It’s worth sitting down with your child to discuss their choice of university and the costs which may be included: where is their university located? What subjects do they want to study? How long will their degree take to complete? Small consideration of little factors like this might be important to determine your financial goals.
How can I prepare?
Depending on the approach you decide to take towards your children’s education, you’ll need to find a savings and investment plan to suit your family. The most suitable plan may depend on factors such as how old your child is and how long they have before they enter education.
Whether your children are older and thinking about university – or younger, and have a longer time before they enter secondary or higher education, there are plenty of savings and investment plans specifically designed for children and families. Many of these plans allow you to deposit money regularly and generate returns over a pre-determined length of time. These plans often include tax incentives, meaning you’ll maximise your returns as any growth will be protected from income and capital gains tax (tax is deducted from UK share dividends). The tax treatment involved in these plans depends on individual circumstances and the law may change in the future.
Keep in mind what you want your money to do and how long you’ll need to reach your goals. Child and Family plans are long-term strategies and you may need to leave your money within them for a period of time, usually 10 years, to fully benefit from the tax breaks they offer. Remember, if you’re thinking about an investment product, shares can fall in value as well as rise and there’s no guarantee you’ll get back your original investment.
Everyone wants to give their children the best possible start in life: when it comes to education, it’s important to know what your options are. With a little planning, involving your children in the process of saving and investing money is easy – and could be a great way to prepare for the opportunities that lie ahead.

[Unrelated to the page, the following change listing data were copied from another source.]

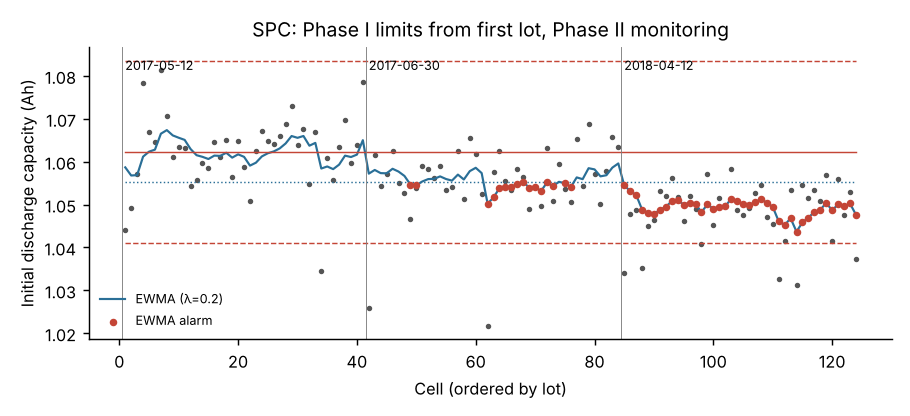
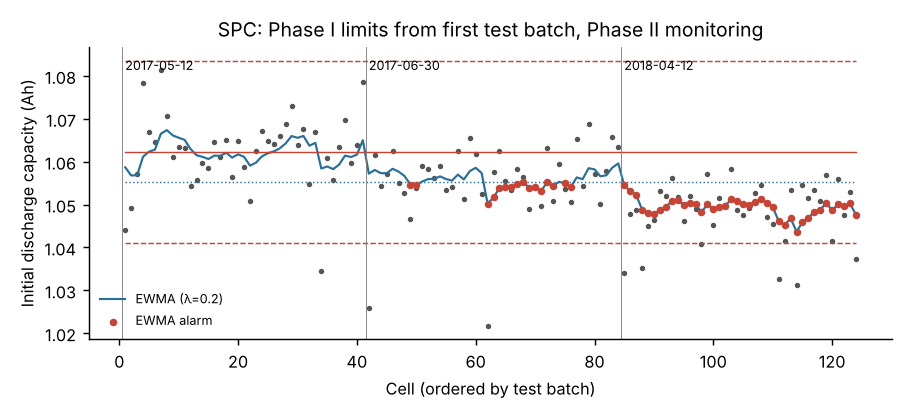
Label cell groups as test batches, not production lots; mark alerting as offline analysis
Claude-Session: https://claude.ai/code/session_01FcKu9sfcQejhM5tvu2SN5i

Changed region(s): [[0.2462, 0.0312, 0.8615, 0.0938], [0.4308, 0.9062, 0.6462, 0.9688]]

diff --git a/src/04_figures_and_tableau.py b/src/04_figures_and_tableau.py
@@ -8,11 +8,11 @@ plt.rcParams.update({"figure.dpi":130,"axes.spines.top":False,"axes.spines.right
 fig,ax=plt.subplots(figsize=(6,4))
 for (lot,g),col in zip(d.groupby("lot"),["#2a6f97","#c44536","#5b8c5a"]):
     x=np.sort(g.cycle_life.values); n=len(x); F=(np.arange(1,n+1)-0.3)/(n+0.4)
-    ax.scatter(np.log(x),np.log(-np.log(1-F)),s=12,color=col,label=f"Lot {lot} (n={n})")
+    ax.scatter(np.log(x),np.log(-np.log(1-F)),s=12,color=col,label=f"Test batch {lot} (n={n})")
     r=wb[wb.lot==lot].iloc[0]; xx=np.linspace(x.min(),x.max(),50)
     ax.plot(np.log(xx),r.shape_beta*(np.log(xx)-np.log(r.scale_eta)),color=col,lw=1)
 ax.axhline(np.log(-np.log(0.9)),ls=":",c="grey"); ax.text(np.log(150),np.log(-np.log(0.9))+0.1,"B10",color="grey")
-ax.set_xlabel("ln(cycles to 80% capacity)"); ax.set_ylabel("ln(-ln(1-F))"); ax.set_title("Weibull probability plot by production lot"); ax.legend(frameon=False)
+ax.set_xlabel("ln(cycles to 80% capacity)"); ax.set_ylabel("ln(-ln(1-F))"); ax.set_title("Weibull probability plot by test batch"); ax.legend(frameon=False)
 fig.tight_layout(); fig.savefig("outputs/figures/weibull_by_lot.png")
 # 2 SPC chart q2
 fig,ax=plt.subplots(figsize=(7,3.2)); s=spc[spc.metric=="q2"]
@@ -21,7 +21,7 @@ for k,ls in [("UCL","--"),("LCL","--"),("CL","-")]: ax.plot(s.seq,s[k],c="#c4453
 ax.plot(s.seq,s.ewma_LCL,c="#2a6f97",ls=":",lw=.8)
 al_=s[s.ewma_alarm==1]; ax.scatter(al_.seq,al_.ewma,c="#c44536",s=10,zorder=3,label="EWMA alarm")
 for lot,g in s.groupby("lot"): ax.axvline(g.seq.min()-.5,c="grey",lw=.5); ax.text(g.seq.min(),s.value.max(),lot,fontsize=7)
-ax.set_ylabel("Initial discharge capacity (Ah)"); ax.set_xlabel("Cell (ordered by lot)"); ax.set_title("SPC: Phase I limits from first lot, Phase II monitoring"); ax.legend(frameon=False,fontsize=7,loc="lower left")
+ax.set_ylabel("Initial discharge capacity (Ah)"); ax.set_xlabel("Cell (ordered by test batch)"); ax.set_title("SPC: Phase I limits from first test batch, Phase II monitoring"); ax.legend(frameon=False,fontsize=7,loc="lower left")
 fig.tight_layout(); fig.savefig("outputs/figures/spc_initial_capacity.png")
 # 3 DOE interaction: cycle life vs Q1 by C1 band
 fig,ax=plt.subplots(figsize=(6,4)); d["C1_band"]=pd.cut(d.C1,[0,4.5,5.5,9],labels=["C1 ≤ 4.5C","4.5–5.5C","> 5.5C"])

diff --git a/README.md b/README.md
@@ -2,28 +2,28 @@
 
 Reliability engineering on two public, real-world data sources:
 
-1. **Cell-level life data**: 124 commercial LFP/graphite cells (A123 APR18650M1A) cycled to failure under 68 fast-charging policies across 3 production/test lots. Source: Severson et al., *Nature Energy* 2019. Per-cell capacity arrays, cycle lives and SI Table 9 (barcode, lot, policy) come from the co-author's public repo [petermattia/revisit-severson-et-al](https://github.com/petermattia/revisit-severson-et-al) (commit `3a77c7d`). Those files were exported from the original [data.matr.io](https://data.matr.io/1/projects/5c48dd2bc625d700019f3204) release.
+1. **Cell-level life data**: 124 commercial LFP/graphite cells (A123 APR18650M1A) cycled to failure under 68 fast-charging policies across 3 test batches (the dataset's `lot` column). Source: Severson et al., *Nature Energy* 2019. Per-cell capacity arrays, cycle lives and SI Table 9 (barcode, batch date, policy) come from the co-author's public repo [petermattia/revisit-severson-et-al](https://github.com/petermattia/revisit-severson-et-al) (commit `3a77c7d`). Those files were exported from the original [data.matr.io](https://data.matr.io/1/projects/5c48dd2bc625d700019f3204) release.
 2. **Field data**: 11,051 NHTSA consumer complaints and 272 recall records for 6 EV nameplates (Chevrolet Bolt EV/EUV, Hyundai Kona Electric, Nissan Leaf, Tesla Model 3 and Model Y, VW ID.4), model years 2011–2023. Pulled from the official NHTSA API (`api.nhtsa.gov`) on Nov 13, 2026, with every model-name variant per year included and duplicates removed by ODI number. Official affected-unit counts come from NHTSA's recall campaign endpoint.
 
 > **Field data caveat:** NHTSA complaints are a public **field-failure proxy**, not warranty returns or RMAs. They have no exposure denominator, they are self-reported, and they spike when a recall is announced. Primary battery definition: a complaint coded to a *propulsion system / traction battery* component. Sensitivity definition: the primary definition plus "battery"/"high voltage" in the narrative.
 
 ## Results
 
-### 1. Weibull life-data analysis by lot (cells)
-| Lot | n | Shape β | Scale η (cycles) | B10 life (95% bootstrap CI) |
+### 1. Weibull life-data analysis by batch (cells)
+| Batch | n | Shape β | Scale η (cycles) | B10 life (95% bootstrap CI) |
 |---|---|---|---|---|
 | All | 124 | 2.23 | 908 | 331 (294–377) |
 | 2017-05-12 | 41 | 2.40 | 1,041 | 407 (365–500) |
 | 2017-06-30 | 43 | 6.68 | 502 | 358 (322–430) |
 | 2018-04-12 | 40 | 3.35 | 1,145 | 585 (533–678) |
 
-- Lots share almost no charging policies, so raw lot comparisons are confounded. A **Weibull AFT model adjusted for the charging factors** gives:
-  - Lot 2017-06-30: 0.55× the characteristic life of the first lot (95% CI 0.48–0.63)
-  - Lot 2018-04-12: 1.20× (CI 1.08–1.34)
+- Batches share almost no charging policies, so raw batch comparisons are confounded. A **Weibull AFT model adjusted for the charging factors** gives:
+  - Batch 2017-06-30: 0.55× the characteristic life of the first batch (95% CI 0.48–0.63)
+  - Batch 2018-04-12: 1.20× (CI 1.08–1.34)
 - Each step-1 C-rate increase of 1C cuts characteristic life to 0.86×.
-- Lot here means test batch, so lot differences can reflect test conditions as well as cell production.
-- β > 1 in every lot indicates wear-out failure.
-- The pooled Weibull fit is rejected (KS p = 0.008) because it mixes lots and policies. Use the per-lot or covariate-adjusted model, not the pooled B10, for decisions.
+- A batch is a test run, not a confirmed production lot, so batch differences can reflect test conditions as well as the cells themselves.
+- β > 1 in every batch indicates wear-out failure.
+- The pooled Weibull fit is rejected (KS p = 0.008) because it mixes batches and policies. Use the per-batch or covariate-adjusted model, not the pooled B10, for decisions.
 
 ### 2. Early-life failure prediction (first 100 cycles)
 Elastic net on 6 early-life features (ΔQ₁₀₀₋₁₀(V) variance/min, capacity, fade slopes). The model is trained on the authors' train split and tested on their two held-out splits.
@@ -31,19 +31,19 @@ Elastic net on 6 early-life features (ΔQ₁₀₀₋₁₀(V) variance/min, cap
 | Split | RMSE (cycles) | MAPE |
 |---|---|---|
 | Test 1 | 124.9 | 13.3% |
-| Test 2 (unseen lot) | 229.2 | 12.7% |
+| Test 2 (unseen batch) | 229.2 | 12.7% |
 | Variance-only baseline, Test 1 / Test 2 | 137.9 / 195.9 | 14.7% / 11.4% |
 
-The variance-only baseline reproduces the published Severson et al. values (138 / 196), which validates the pipeline. The multivariate model is better on Test 1 but **worse on the unseen lot**. That generalization gap is the result to report.
+The variance-only baseline reproduces the published Severson et al. values (138 / 196), which validates the pipeline. The multivariate model is better on Test 1 but **worse on the unseen batch**. That generalization gap is the result to report.
 
-### 3. SPC and lot traceability (cells)
-- **Setup:** Phase I limits (I-MR and EWMA λ = 0.2, plus Western Electric rules 1, 2 and 4) come from the first lot. Phase II monitors the next two lots.
-- **Initial capacity:** the 2018 lot is shifted down about 1.3% (1.048 vs 1.062 Ah). All 40 of its cells trigger EWMA alarms.
-- **Shift vs. life:** that lot nonetheless has the **longest** life. Across all lots, cells flagged on either metric do not have shorter life (median 825 vs 651 cycles, Mann-Whitney p = 0.14).
+### 3. SPC and batch traceability (cells)
+- **Setup:** Phase I limits (I-MR and EWMA λ = 0.2, plus Western Electric rules 1, 2 and 4) come from the first batch. Phase II monitors the next two batches.
+- **Initial capacity:** the 2018 batch is shifted down about 1.3% (1.048 vs 1.062 Ah). All 40 of its cells trigger EWMA alarms.
+- **Shift vs. life:** that batch nonetheless has the **longest** life. Across all batches, cells flagged on either metric do not have shorter life (median 825 vs 651 cycles, Mann-Whitney p = 0.14).
 - **Takeaway:** an incoming capacity shift is detectable but did not predict life here. The policy-adjusted early-degradation residual is the life-relevant metric.
 
 ### 4. DOE / response surface on charging factors
-- **Design:** 68 two-step policies, C1(Q1%)-C2, with 27 replicated. Lot is treated as a blocking factor.
+- **Design:** 68 two-step policies, C1(Q1%)-C2, with 27 replicated. Batch is treated as a blocking factor.
 - **Fit:** a quadratic response surface on log₁₀(cycle life) gives R² = 0.83 (adjusted 0.81). The lack-of-fit test passes against pure error from the replicates (F = 1.07, p = 0.40).
 - **Significant terms:** the **C1×Q1** interaction (p < 0.001), C1×C2 (p = 0.02), Q1×C2 (p = 0.01), plus the C1 and C2 main effects.
 - **Best 10-minute policy:** searching only near tested policies, the model's best 0–80% fast charge is about 4.9C to 75% SOC, then 3C, with predicted life ≈ 1,030 cycles. The best observed 10-minute policies average 1,016–1,116 cycles.
@@ -57,12 +57,12 @@ The variance-only baseline reproduces the published Severson et al. values (138 
   - Primary window, post period ending Jul 2024 (before the Leaf's own battery recall): Bolt battery complaints fell **56%** (0.82 to 0.36 a month), while the Leaf rose 0.36 to 0.48. Rate ratio 0.33 (95% CI 0.10–1.09, p = 0.07); broad definition 0.34 (CI 0.15–0.80, p = 0.01).
   - Bolt battery-fire complaints (all model years, broad definition): 12 in 2020–21, then 1 in 2022 and 1 in all of 2023–2025.
   - The full window to Dec 2025 gives 0.11, but that is inflated by the Leaf's own recall spike in the control group, so it is reported as a sensitivity check only.
-- **Automated alerting:**
+- **Control-chart alerting** (a script run on downloaded data, not a deployed monitoring system):
   - Rule: monthly battery complaints by filed month against a c-chart (Poisson 99.865% limit on a trailing 12-month baseline) plus an EWMA. This raised 14 alerts in 577 nameplate-months.
   - Only **3 of 16** battery recalls had an alert in the 12 months before them, and all 3 were follow-on recalls after an earlier recall of the same vehicle family. Complaint volume alone gave **no independent early warning**. It is useful for post-recall monitoring, not for detecting a new issue.
 
 ## Figures
-`outputs/figures/`: Weibull probability plot by lot, SPC chart, DOE interaction, corrective-action check.
+`outputs/figures/`: Weibull probability plot by batch, SPC chart, DOE interaction, corrective-action check.
 
 ## Tableau
 `tableau/` holds tidy extracts and `DASHBOARD_SPEC.md` (sheet-by-sheet build).
@@ -79,5 +79,5 @@ The NHTSA pull (browser-side `fetch` against `api.nhtsa.gov`) is saved in `data/
 
 ## Limitations
 - Complaints are not returns. There is no sales-volume denominator except where a full-fleet recall gives one (Bolt).
-- "Lot" is the authors' test batch. The cells are one commercial cell type, so this is not supplier traceability across vendors.
+- Batches are the authors' test runs, not confirmed production lots, and all cells are one commercial cell type. This shows batch-level traceability methods, not supplier or production-lot traceability.
 - The DOE analyzes the authors' designed policy set. I did not choose the design points.

diff --git a/tableau/DASHBOARD_SPEC.md b/tableau/DASHBOARD_SPEC.md
@@ -1,16 +1,16 @@
 # Tableau dashboard build spec — Battery Cell Reliability & Field Failure Monitoring
 
-Connect Tableau Desktop / Tableau Public to the CSVs in this folder (Text file connector). One data source per file; no joins needed.
+Connect Tableau Desktop / Tableau Public to the CSVs in this folder (Text file connector). One data source per file; no joins needed. Column `lot` = test batch date (rename its alias to **Test batch** in Tableau).
 
-## Sheet 1 — Weibull life by lot  (`cells.csv`, `weibull_by_lot.csv`)
-- Calculated fields: `ln_life = LN([cycle_life])`; median-rank `F = (INDEX()-0.3)/(SIZE()+0.4)` computed along cells sorted by cycle_life, partitioned by lot; `weibull_y = LN(-LN(1-[F]))`
+## Sheet 1 — Weibull life by test batch  (`cells.csv`, `weibull_by_lot.csv`)
+- Calculated fields: `ln_life = LN([cycle_life])`; median-rank `F = (INDEX()-0.3)/(SIZE()+0.4)` computed along cells sorted by cycle_life, partitioned by `lot`; `weibull_y = LN(-LN(1-[F]))`
 - Columns `ln_life`, Rows `weibull_y`, Color `lot`. Add a reference line at y = LN(-LN(0.9)) labelled B10.
 - Tooltip: barcode, policy, cycle_life.
 
 ## Sheet 2 — SPC: initial capacity  (`spc_cells.csv`, filter `metric = "q2"`)
 - Columns `seq`, Rows dual axis: `value` (circle) and `ewma` (line); synchronize axes.
 - Reference lines from fields `UCL`, `CL`, `LCL` (average per pane), `ewma_UCL`, `ewma_LCL`.
-- Color `ewma_alarm` (1 = red). Detail `lot`; add `lot` as a filter and as a vertical reference band per lot.
+- Color `ewma_alarm` (1 = red). Detail `lot`; add `lot` as a filter and as a vertical reference band per test batch.
 
 ## Sheet 3 — DOE interaction  (`cells.csv`)
 - Columns `Q1`, Rows `cycle_life` (log axis), Color = bin of `C1` (≤4.5, 4.5–5.5, >5.5), trend lines per color (exponential/log model).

No advice has been provided by Scottish Friendly. If you are in any doubt as to whether a savings or investment plan is suitable for you, you should contact a financial adviser for advice. If you do not have a financial adviser, you can get details of local financial advisers by visiting www.unbiased.co.uk. Advisers may charge for providing such advice and should confirm any cost beforehand.